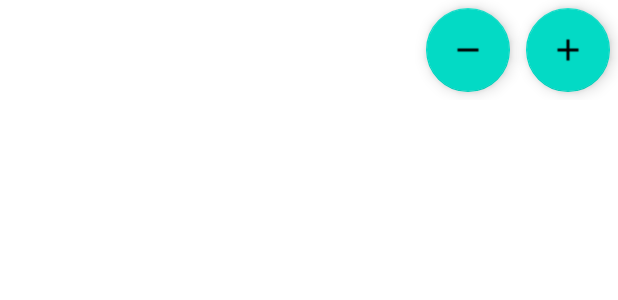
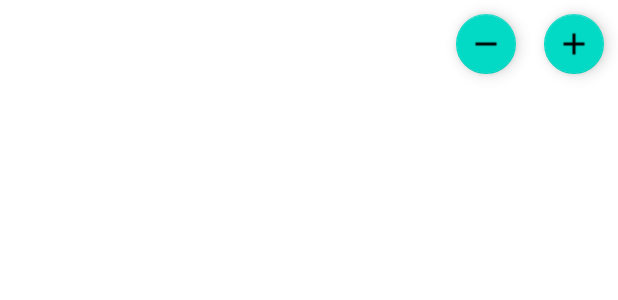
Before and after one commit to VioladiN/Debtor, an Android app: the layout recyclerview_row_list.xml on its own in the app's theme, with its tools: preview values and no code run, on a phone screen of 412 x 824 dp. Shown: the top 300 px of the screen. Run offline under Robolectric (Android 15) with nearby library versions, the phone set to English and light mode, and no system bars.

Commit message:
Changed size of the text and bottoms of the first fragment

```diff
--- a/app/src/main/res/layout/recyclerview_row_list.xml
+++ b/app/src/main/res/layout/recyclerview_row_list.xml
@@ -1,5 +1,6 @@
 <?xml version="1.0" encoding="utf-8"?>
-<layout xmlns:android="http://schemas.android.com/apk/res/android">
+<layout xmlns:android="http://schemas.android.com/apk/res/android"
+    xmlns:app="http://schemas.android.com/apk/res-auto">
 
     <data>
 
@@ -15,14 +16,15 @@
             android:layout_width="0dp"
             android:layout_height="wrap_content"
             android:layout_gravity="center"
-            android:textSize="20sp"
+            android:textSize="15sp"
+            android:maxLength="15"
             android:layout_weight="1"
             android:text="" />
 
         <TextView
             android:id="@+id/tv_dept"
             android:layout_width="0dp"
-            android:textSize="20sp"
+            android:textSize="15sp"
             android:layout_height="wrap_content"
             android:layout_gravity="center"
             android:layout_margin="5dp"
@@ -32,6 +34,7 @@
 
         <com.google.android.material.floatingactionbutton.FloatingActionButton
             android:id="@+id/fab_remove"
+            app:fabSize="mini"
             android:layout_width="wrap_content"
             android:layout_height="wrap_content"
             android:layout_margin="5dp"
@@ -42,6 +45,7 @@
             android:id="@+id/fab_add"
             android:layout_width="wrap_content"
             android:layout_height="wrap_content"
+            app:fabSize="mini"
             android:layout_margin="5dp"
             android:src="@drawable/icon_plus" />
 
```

==

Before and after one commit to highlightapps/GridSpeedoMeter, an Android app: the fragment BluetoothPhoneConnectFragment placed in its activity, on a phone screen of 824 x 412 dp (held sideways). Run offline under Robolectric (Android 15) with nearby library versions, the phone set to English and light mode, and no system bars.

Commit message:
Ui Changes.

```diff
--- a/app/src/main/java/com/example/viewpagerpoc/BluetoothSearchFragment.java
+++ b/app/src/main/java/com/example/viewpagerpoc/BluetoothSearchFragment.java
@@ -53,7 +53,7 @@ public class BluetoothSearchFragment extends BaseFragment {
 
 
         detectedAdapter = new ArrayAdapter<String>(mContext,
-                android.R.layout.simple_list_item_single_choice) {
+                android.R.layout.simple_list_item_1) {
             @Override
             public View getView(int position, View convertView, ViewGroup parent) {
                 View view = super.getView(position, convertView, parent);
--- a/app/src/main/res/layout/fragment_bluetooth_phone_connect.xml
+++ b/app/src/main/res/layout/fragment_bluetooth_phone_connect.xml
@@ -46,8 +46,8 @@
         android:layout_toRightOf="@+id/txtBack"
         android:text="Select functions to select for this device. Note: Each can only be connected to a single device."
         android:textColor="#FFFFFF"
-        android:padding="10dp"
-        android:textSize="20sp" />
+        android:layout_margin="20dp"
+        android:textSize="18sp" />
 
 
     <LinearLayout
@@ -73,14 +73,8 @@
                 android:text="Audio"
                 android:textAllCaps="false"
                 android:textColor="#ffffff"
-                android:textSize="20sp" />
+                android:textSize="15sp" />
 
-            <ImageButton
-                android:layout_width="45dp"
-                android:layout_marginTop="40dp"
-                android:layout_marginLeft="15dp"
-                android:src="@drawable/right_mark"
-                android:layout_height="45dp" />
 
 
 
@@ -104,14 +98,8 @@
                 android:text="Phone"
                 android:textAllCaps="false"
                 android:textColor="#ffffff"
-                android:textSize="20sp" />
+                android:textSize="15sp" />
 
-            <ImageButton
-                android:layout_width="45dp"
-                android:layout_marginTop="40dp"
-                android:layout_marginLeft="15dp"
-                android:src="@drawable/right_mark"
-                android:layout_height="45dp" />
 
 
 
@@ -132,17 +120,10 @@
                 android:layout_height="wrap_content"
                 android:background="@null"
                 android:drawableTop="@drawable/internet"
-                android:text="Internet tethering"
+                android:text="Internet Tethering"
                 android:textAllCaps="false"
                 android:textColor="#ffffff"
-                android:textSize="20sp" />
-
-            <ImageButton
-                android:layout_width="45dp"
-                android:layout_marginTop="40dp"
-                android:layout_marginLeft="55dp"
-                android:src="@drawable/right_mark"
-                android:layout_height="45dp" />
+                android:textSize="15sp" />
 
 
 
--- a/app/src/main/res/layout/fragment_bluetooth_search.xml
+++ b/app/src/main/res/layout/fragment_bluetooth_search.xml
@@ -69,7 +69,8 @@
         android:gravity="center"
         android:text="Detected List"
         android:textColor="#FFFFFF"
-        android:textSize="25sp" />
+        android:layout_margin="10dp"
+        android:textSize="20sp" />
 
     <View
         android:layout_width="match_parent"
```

DIRECTIONS FOR THIS TASK -
Go through the listing above and return each line that includes the word "main".

OUTPUT FOR THIS TASK -
--- a/app/src/main/res/layout/recyclerview_row_list.xml
+++ b/app/src/main/res/layout/recyclerview_row_list.xml
--- a/app/src/main/java/com/example/viewpagerpoc/BluetoothSearchFragment.java
+++ b/app/src/main/java/com/example/viewpagerpoc/BluetoothSearchFragment.java
--- a/app/src/main/res/layout/fragment_bluetooth_phone_connect.xml
+++ b/app/src/main/res/layout/fragment_bluetooth_phone_connect.xml
--- a/app/src/main/res/layout/fragment_bluetooth_search.xml
+++ b/app/src/main/res/layout/fragment_bluetooth_search.xml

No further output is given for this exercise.